When people hear the name Woodrow Wilson, the first thing that usually pops into their mind is World War I and the League of Nations. Foreign affairs and America’s rise as a global power provide the frame of reference for much thinking about Wilson.
But there was also a “domestic policy” Wilson, and, like much else in American history, race is a central theme in that area. Race gave Wilson his path to the presidency. President Taft had begun making token gestures to black voters in the north. The symbolism proved to be too much for southern conservatives, and they turned on him. At the same time, Taft’s feud with Theodore Roosevelt split the Republican Party going into the 1912 election. Enter Woodrow Wilson, a man of the South, but also the popular and “progressive” governor of New Jersey.
The only question was, had Wilson become too “northern” to appeal to southern voters. As the historian Joel Williamson put it, “Wilson had to be spruced up for the South.” The sprucing up worked, and Wilson was elected president.
To grasp what happened next and the impact of what the Wilson Administration did, it is essential to understand a basic reality of those times. In the period after Reconstruction, the age of Jim Crow, the federal government was an island of opportunity for black people living in a sea of racism and discrimination. Wilson would change that, and like many other things, the consequences of these changes would stay in place long after he was gone.
In fundamental ways, Wilson was a man of his times, to be precise, a southern white man of his times. The story of the film “The Birth of a Nation” is instructive, and the best-known example of his bigotry. Because of “The Birth of a Nation,” D.W. Griffith is widely known as a cinematic genius, as well as a racist.
There is more to the story. Thomas Dixon, the author of the book, “The Clansman,” from which “The Birth of a Nation” was derived, never became famous. But when Dixon saw “The Birth of a Nation” for the first time, he knew that the goal of his life’s work had been achieved. As Joel Williamson puts it, watching the film, “Up in the balcony he (Dixon) had again just saved a larger than life white woman from the monstrous black beast.” The link between race and sex was now front and center. And on the big screen for millions to see.
Dixon was a friend of Woodrow Wilson. He had the president screen “The Birth of a Nation” at the White House for the Cabinet members and their families. At the conclusion, Wilson said that the film “was like writing history with lightning,” and, more revealing of his world-view, “It is all so terribly true.”

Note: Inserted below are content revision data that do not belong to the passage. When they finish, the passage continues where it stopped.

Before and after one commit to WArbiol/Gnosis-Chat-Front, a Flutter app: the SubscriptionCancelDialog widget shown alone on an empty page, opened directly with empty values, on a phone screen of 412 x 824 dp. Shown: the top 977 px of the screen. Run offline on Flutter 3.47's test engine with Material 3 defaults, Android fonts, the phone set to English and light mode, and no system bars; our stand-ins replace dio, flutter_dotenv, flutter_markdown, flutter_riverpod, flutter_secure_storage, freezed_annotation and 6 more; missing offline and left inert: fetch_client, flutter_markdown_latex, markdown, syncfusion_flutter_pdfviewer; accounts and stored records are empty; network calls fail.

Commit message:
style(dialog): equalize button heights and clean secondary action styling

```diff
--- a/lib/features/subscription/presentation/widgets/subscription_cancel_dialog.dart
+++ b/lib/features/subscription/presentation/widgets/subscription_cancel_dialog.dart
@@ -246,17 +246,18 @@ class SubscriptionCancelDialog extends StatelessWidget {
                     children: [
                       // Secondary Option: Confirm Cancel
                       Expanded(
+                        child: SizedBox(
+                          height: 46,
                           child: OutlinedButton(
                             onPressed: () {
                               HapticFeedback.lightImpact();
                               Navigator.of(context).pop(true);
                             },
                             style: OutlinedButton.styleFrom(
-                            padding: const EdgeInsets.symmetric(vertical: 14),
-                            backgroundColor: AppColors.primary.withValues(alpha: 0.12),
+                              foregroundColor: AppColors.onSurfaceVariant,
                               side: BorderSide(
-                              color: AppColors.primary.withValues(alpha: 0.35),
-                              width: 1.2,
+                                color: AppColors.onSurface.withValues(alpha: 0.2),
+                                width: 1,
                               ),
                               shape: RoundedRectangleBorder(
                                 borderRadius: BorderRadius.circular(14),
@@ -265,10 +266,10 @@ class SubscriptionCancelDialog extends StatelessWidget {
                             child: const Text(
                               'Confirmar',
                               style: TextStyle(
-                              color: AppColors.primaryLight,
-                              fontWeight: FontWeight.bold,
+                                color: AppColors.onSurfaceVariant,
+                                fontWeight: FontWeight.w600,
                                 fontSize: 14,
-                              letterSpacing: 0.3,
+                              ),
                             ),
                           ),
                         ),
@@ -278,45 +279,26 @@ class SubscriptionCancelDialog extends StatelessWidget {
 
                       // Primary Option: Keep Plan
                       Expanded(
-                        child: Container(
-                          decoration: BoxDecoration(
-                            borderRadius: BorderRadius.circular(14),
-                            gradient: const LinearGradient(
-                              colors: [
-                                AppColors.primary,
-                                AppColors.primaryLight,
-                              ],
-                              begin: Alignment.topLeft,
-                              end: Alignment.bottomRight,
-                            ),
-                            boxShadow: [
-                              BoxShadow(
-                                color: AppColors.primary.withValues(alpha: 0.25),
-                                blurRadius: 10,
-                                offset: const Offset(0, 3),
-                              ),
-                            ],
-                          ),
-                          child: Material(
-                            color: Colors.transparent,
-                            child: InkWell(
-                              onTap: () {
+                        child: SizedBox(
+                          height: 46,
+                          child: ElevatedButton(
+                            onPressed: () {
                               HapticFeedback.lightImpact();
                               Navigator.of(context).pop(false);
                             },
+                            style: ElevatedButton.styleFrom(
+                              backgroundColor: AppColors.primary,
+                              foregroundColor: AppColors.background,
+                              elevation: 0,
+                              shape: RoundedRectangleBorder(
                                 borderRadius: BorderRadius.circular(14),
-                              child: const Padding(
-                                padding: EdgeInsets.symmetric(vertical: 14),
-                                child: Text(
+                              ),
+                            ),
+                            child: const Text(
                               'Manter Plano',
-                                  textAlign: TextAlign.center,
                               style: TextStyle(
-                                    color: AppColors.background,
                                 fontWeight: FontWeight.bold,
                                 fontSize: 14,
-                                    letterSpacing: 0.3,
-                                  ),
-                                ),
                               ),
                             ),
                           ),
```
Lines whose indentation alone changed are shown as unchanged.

Pretty soon, everyone in a high position in government was watching “The Birth of a Nation.”
So what? So they watched a movie. What harm was done, even if it was racist and glorified the Ku Klux Klan? The answer is that the positive response to “The Birth of a Nation” was as potent a sign of the otherization of black Americans, especially black men, as you could find.
It was also an indication of the designation of black people as scapegoats in American society. And, as one of the main characters in Arthur Koestler’s novel, “Darkness at Noon,” said, “Experience teaches that the masses must be given for all difficult and complicated processes a simple easily grasped explanation. According to what I know of history … mankind could never do without scapegoats.” And, in many cities, north and south, whites were happy to jump on the “Birth of a Nation” bandwagon, rioting and beating black people in the streets.
But Wilson went beyond positive film reviews. Even though he was more of a day-to-day bigot than a rabid racist, he acted on his prejudices. To “avoid friction,” the Wilson administration ordered federal agencies to be racially segregated. One form of “friction” that was at the heart of Wilson’s program – and right in line with “The Birth of a Nation” – was to make sure that no white women ever had a black male boss.
In Wilson’s view, using today’s language, it was a “win-win.” Everyone would be more comfortable, and no one should think that “segregation” meant discrimination.
But, in addition to agencies being reorganized along racial lines and office staffs being separated by race, sometimes by rows of file cabinets, there was far worse to come. First, Wilson took a hands-off approach to the treatment of black people in the South. After all, in his view, “white southerners understood the Negro.”
Then we come back to the federal government, that oasis in the desert of racial discrimination. What Wilson also took a hands-off approach to was the purge of the federal government. The goal of the now-empowered racist radicals was not to segregate black people in government. It was to get rid of them. As the senator from Mississippi said, “I don’t care what is done up in Yankeeland. If they want negroes, let them have them, we … do not want them.”
And so, many thousands of black federal workers were sent packing.
Within five years, Wilson was dead and gone, but the damage had been done. The patterns of segregation and bigotry that he had institutionalized persisted well into the future.
The story of Wilson’s League of Nations campaign, his stroke, decline and death are well known. But, as is always the case, we know little or nothing about what happened to those many thousands whose lives he and his administration upended and ruined. To paraphrase the famous quote, one life lost is a tragedy, especially if it is a famous life, many thousands lost and ruined is statistics, especially if those statistics are about the lives of “the others.”